Tuesday, 23 September 2008

Supermarket wines - they're not really bad, they're just boring

I read a recent blog yesterday from Jamie Goode, the Wine Anorak, in which he commented and reviewed one of Jancis Robinson's "Wines of the Week", a supermarket Chardonnay. Some of his comments reminded me of some issues raised at an Italian tasting I did on Monday night.

The issue was "what about supermarket wines?" in relation to quality. Given modern winemaking techniques, it is pretty difficult to make a bad wine today. Perhaps it will be thin, one-dimensional, out-of-balance (fruits, alcohol and/or tannins fighting with each other), or simply not to your taste, but there are very few BAD wines made today, provided basic good hygiene is observed in the vineyard and the cellar.

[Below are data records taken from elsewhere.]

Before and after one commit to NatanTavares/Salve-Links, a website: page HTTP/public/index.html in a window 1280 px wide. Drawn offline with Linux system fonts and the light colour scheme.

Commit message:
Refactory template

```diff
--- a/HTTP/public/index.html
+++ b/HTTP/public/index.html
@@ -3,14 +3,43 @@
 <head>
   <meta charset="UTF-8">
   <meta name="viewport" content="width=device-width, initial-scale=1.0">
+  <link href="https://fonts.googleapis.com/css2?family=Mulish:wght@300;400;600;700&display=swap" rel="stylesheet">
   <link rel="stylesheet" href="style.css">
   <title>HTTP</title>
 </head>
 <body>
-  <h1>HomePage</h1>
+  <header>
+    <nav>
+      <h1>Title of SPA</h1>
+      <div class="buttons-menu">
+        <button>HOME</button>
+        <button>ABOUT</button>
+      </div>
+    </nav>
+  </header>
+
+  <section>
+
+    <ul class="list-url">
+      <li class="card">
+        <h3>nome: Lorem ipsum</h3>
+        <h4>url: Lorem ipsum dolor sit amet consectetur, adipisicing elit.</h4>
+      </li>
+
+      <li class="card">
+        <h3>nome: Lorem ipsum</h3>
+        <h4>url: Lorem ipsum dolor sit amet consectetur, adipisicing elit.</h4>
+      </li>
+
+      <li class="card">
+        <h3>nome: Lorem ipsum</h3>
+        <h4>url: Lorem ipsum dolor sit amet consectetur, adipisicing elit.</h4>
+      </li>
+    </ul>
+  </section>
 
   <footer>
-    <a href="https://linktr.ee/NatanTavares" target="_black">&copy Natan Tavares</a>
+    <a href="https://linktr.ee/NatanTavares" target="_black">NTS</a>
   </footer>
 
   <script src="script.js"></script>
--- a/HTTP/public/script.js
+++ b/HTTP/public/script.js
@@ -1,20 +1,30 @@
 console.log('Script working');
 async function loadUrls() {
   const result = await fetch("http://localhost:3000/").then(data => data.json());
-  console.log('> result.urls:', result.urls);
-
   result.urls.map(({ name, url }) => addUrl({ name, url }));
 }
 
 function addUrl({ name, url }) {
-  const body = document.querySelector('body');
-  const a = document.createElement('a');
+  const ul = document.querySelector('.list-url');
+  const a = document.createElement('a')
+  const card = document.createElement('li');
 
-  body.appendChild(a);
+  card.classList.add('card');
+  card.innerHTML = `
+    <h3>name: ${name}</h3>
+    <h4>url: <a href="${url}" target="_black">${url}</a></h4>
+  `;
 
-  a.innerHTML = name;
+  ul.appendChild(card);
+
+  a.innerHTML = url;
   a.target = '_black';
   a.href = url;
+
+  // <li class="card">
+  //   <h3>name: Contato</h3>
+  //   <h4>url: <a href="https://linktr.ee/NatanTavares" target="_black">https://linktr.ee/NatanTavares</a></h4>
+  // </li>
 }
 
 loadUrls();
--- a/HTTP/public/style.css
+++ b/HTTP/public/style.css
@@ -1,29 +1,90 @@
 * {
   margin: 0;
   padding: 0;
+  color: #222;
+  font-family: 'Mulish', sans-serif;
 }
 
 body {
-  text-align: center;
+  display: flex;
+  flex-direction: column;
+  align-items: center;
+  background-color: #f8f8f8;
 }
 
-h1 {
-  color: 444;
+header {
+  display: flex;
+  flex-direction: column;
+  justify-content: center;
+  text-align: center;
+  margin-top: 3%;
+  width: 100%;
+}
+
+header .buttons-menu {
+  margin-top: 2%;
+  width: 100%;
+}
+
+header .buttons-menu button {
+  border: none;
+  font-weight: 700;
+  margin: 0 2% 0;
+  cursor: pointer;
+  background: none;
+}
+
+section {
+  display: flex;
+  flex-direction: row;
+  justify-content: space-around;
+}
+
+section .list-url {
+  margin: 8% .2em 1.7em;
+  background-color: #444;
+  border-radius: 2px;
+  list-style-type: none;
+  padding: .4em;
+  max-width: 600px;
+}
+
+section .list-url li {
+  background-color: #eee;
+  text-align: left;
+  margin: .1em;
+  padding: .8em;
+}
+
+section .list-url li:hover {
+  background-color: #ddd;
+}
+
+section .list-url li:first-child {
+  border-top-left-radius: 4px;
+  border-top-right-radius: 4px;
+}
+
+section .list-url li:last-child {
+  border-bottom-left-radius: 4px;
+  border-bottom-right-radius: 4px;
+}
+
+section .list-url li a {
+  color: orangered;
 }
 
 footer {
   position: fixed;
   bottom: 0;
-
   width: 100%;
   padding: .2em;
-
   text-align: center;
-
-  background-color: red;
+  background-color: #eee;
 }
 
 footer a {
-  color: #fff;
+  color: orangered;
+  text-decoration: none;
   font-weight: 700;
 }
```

So why don't I like supermarket wines? Because they are BORING! To me they are the Coca Cola of wines. They taste the same today and they did last week as they will next year. They are made to a formula and you get no sense of place from the wines.

So celebrate diversity - drink wines from small producers made from unusual varieties in places you don't know well. But you won't find these at the supermarket or in the High Street shops. You'll have to look for them from specialists. But I can assure you that the search for them will be worthwhile.

Friday, 12 September 2008

Cafe Strudel Wine Dinner, 11 Sept 08

Cafe Strudel is a new Viennese restaurant in Richmond (a suburb of London). With the atmosphere of an elegant Viennese coffee house, excellent pastries and a variety of coffees and teas during the day, a short but satisfying lunch menu, a changing dinner menu offering highlights of Austrian cuisine, and the BEST Austrian winelist I've seen in the UK, this is a peach of a place in normal circumstances. Last night was far from ordinary.

Last night Cafe Strudel had their first "event" - a Viennese Food & Austrian Wine Tasting Dinner. The place was completely sold out and from the comments received during and after the dinner, it was a rousing success!

We opened with a glass of Stift Klosterneuberg 2006 Mathäi Brut - 100% Chardonnay and comparable to a Blanc de Blanc Champagne. Lovely and refreshing, with a biscuity nose and creamy mousse. It was particularly fitting to start with a wine from Stift Klosterneuberg because that is where commercial winemaking really began in Austria nearly 1,000 years ago.

The starter was Seared King Scallops with Coral Sauce. This was accompanied by a glass of Josef Hirsch 2005 Grüner Veltliner Heiligenstein. The scallops were delicate and savoury and the wine was quintessentially Austrian - refreshing with zippy acidity, with citrus, melon and pepper on the nose and lovely minerality. Like most Grüner Veltliner, this is a wine that will match very well with a variety of dishes.

This sequed into Saddle of Rabbit with Butternet Squash Dumpling and Stuffed Cabbage with a glass of Jamek 2005 Zweigelt Jochinger Rosé. The rabbit was sadly pretty bony as it often can be and it could have been just a bit more strongly spiced, but the squash dumpling was excellent and offered a nice contrast. The stuffed cabbage added to the fine presentation but wasn't particularly notable. However, the Jamek Rosé was inspirational - great varietal character and richness in a wine that is actually very light. This wasn't some insipid rosé that could come from anywhere, it spoke of its origins and offered real flavour even for people who don't normally like rosé. In fact, it was the favourite wine of the night for many of the diners. This would pair well with many different dishes like the Hirsch Grüner Veltliner.

The main course was Rostbraten Rump Steak with Mushrooms, Mustard Marmalade and Tender Swiss Chard Ribs. Again, I would have seasoned the beef a bit more strongly and it really needed just a bit of salt to brighten its flavours. The mustard marmalade really added zip to the dish. Overall quite good but it needed a bit more work. The wine was Netzl 2005 Rubin Carnuntum Zweigelt Selection and, again, was extremely good, spicy with rich, dark berry fruit and soft, smooth tannins. The red wine drinkers in the crowd were very impressed.

The finish was a real hit - Cherry Strudel with Kirsch Ice Cream served with a glass of Spaetrot-Gebeshuber 2006 Zierfandler/Rotgipfler. The strudel was tart/sweet with a rich accompaniment of ice cream and was perfectly matched with the Zierfandler/Rotgipfler (a blend of unusual Austrian varieties from the Thermenregion southwest of Vienna). The wine was just barely sweet so it didn't fight with the dessert and, in fact, both the strudel and the wine became richer in each others' company.

This was a fabulous introduction to events for Cafe Strudel. There's an opera night coming up and a goose dinner and much more. Everyday dining is also excellent with a delightful host in Orly Kritzman-Kadron, attentive and efficient wait-staff, and a kitchen that is inventive and coming into its own. And the winelist - gems from top to bottom and they are very fairly priced.